**Task to carry out**
Drop the images; return everything else in the listing below exactly.
Data to use below:
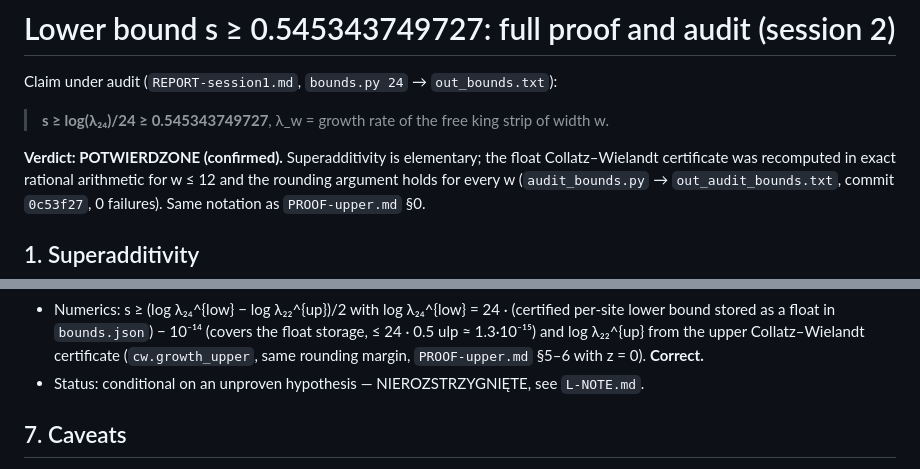
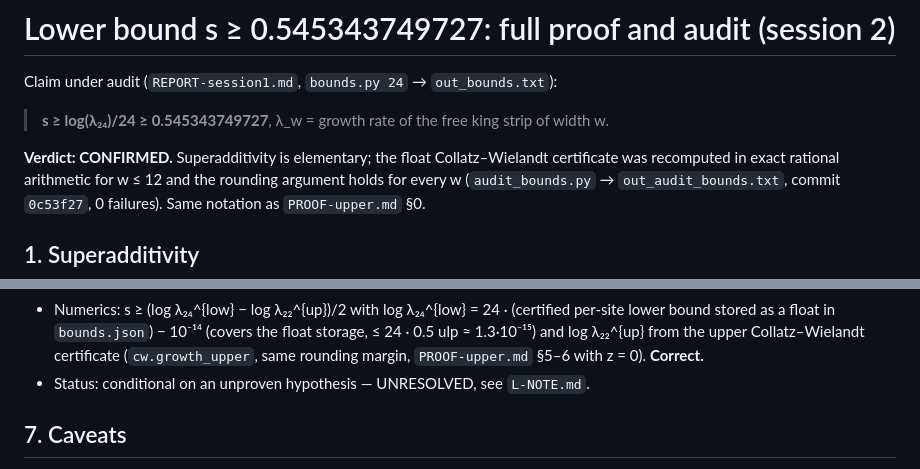
Before and after one commit to dawidrylko/domino-tiling, a Markdown page: research/king-entropy/PROOF-lower.md, 2 parts joined by grey strips. GitHub-like rendering.

Commit message:
docs(research): translate L-NOTE.md, PROOF-lower.md and PROOF-upper.md to English
Only the verdict words were still in Polish.

```diff
--- a/research/king-entropy/PROOF-lower.md
+++ b/research/king-entropy/PROOF-lower.md
@@ -4,7 +4,7 @@ Claim under audit (`REPORT-session1.md`, `bounds.py 24` → `out_bounds.txt`):
 
 > **s ≥ log(λ₂₄)/24 ≥ 0.545343749727**, λ_w = growth rate of the free king strip of width w.
 
-**Verdict: POTWIERDZONE (confirmed).** Superadditivity is elementary; the float
+**Verdict: CONFIRMED.** Superadditivity is elementary; the float
 Collatz–Wielandt certificate was recomputed in exact rational arithmetic for w ≤ 12 and the
 rounding argument holds for every w (`audit_bounds.py` → `out_audit_bounds.txt`, commit
 `0c53f27`, 0 failures). Same notation as `PROOF-upper.md` §0.
@@ -65,7 +65,7 @@ Audited as well, because it is the number session 1 advertises:
   lower bound stored as a float in `bounds.json`) − 10⁻¹⁴ (covers the float storage,
   ≤ 24 · 0.5 ulp ≈ 1.3·10⁻¹⁵) and log λ₂₂^{up} from the upper Collatz–Wielandt certificate
   (`cw.growth_upper`, same rounding margin, `PROOF-upper.md` §5–6 with z = 0). **Correct.**
-- Status: conditional on an unproven hypothesis — NIEROZSTRZYGNIĘTE, see `L-NOTE.md`.
+- Status: conditional on an unproven hypothesis — UNRESOLVED, see `L-NOTE.md`.
 
 ## 7. Caveats
 
```
Also changed, not shown: research/king-entropy/L-NOTE.md (+1 -1 lines), research/king-entropy/PROOF-upper.md (+1 -1 lines).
End of Data to use.
**Response to this task**
Before and after one commit to dawidrylko/domino-tiling, a Markdown page: research/king-entropy/PROOF-lower.md, 2 parts joined by grey strips. GitHub-like rendering.

Commit message:
docs(research): translate L-NOTE.md, PROOF-lower.md and PROOF-upper.md to English
Only the verdict words were still in Polish.

```diff
--- a/research/king-entropy/PROOF-lower.md
+++ b/research/king-entropy/PROOF-lower.md
@@ -4,7 +4,7 @@ Claim under audit (`REPORT-session1.md`, `bounds.py 24` → `out_bounds.txt`):
 
 > **s ≥ log(λ₂₄)/24 ≥ 0.545343749727**, λ_w = growth rate of the free king strip of width w.
 
-**Verdict: POTWIERDZONE (confirmed).** Superadditivity is elementary; the float
+**Verdict: CONFIRMED.** Superadditivity is elementary; the float
 Collatz–Wielandt certificate was recomputed in exact rational arithmetic for w ≤ 12 and the
 rounding argument holds for every w (`audit_bounds.py` → `out_audit_bounds.txt`, commit
 `0c53f27`, 0 failures). Same notation as `PROOF-upper.md` §0.
@@ -65,7 +65,7 @@ Audited as well, because it is the number session 1 advertises:
   lower bound stored as a float in `bounds.json`) − 10⁻¹⁴ (covers the float storage,
   ≤ 24 · 0.5 ulp ≈ 1.3·10⁻¹⁵) and log λ₂₂^{up} from the upper Collatz–Wielandt certificate
   (`cw.growth_upper`, same rounding margin, `PROOF-upper.md` §5–6 with z = 0). **Correct.**
-- Status: conditional on an unproven hypothesis — NIEROZSTRZYGNIĘTE, see `L-NOTE.md`.
+- Status: conditional on an unproven hypothesis — UNRESOLVED, see `L-NOTE.md`.
 
 ## 7. Caveats
 
```
Also changed, not shown: research/king-entropy/L-NOTE.md (+1 -1 lines), research/king-entropy/PROOF-upper.md (+1 -1 lines).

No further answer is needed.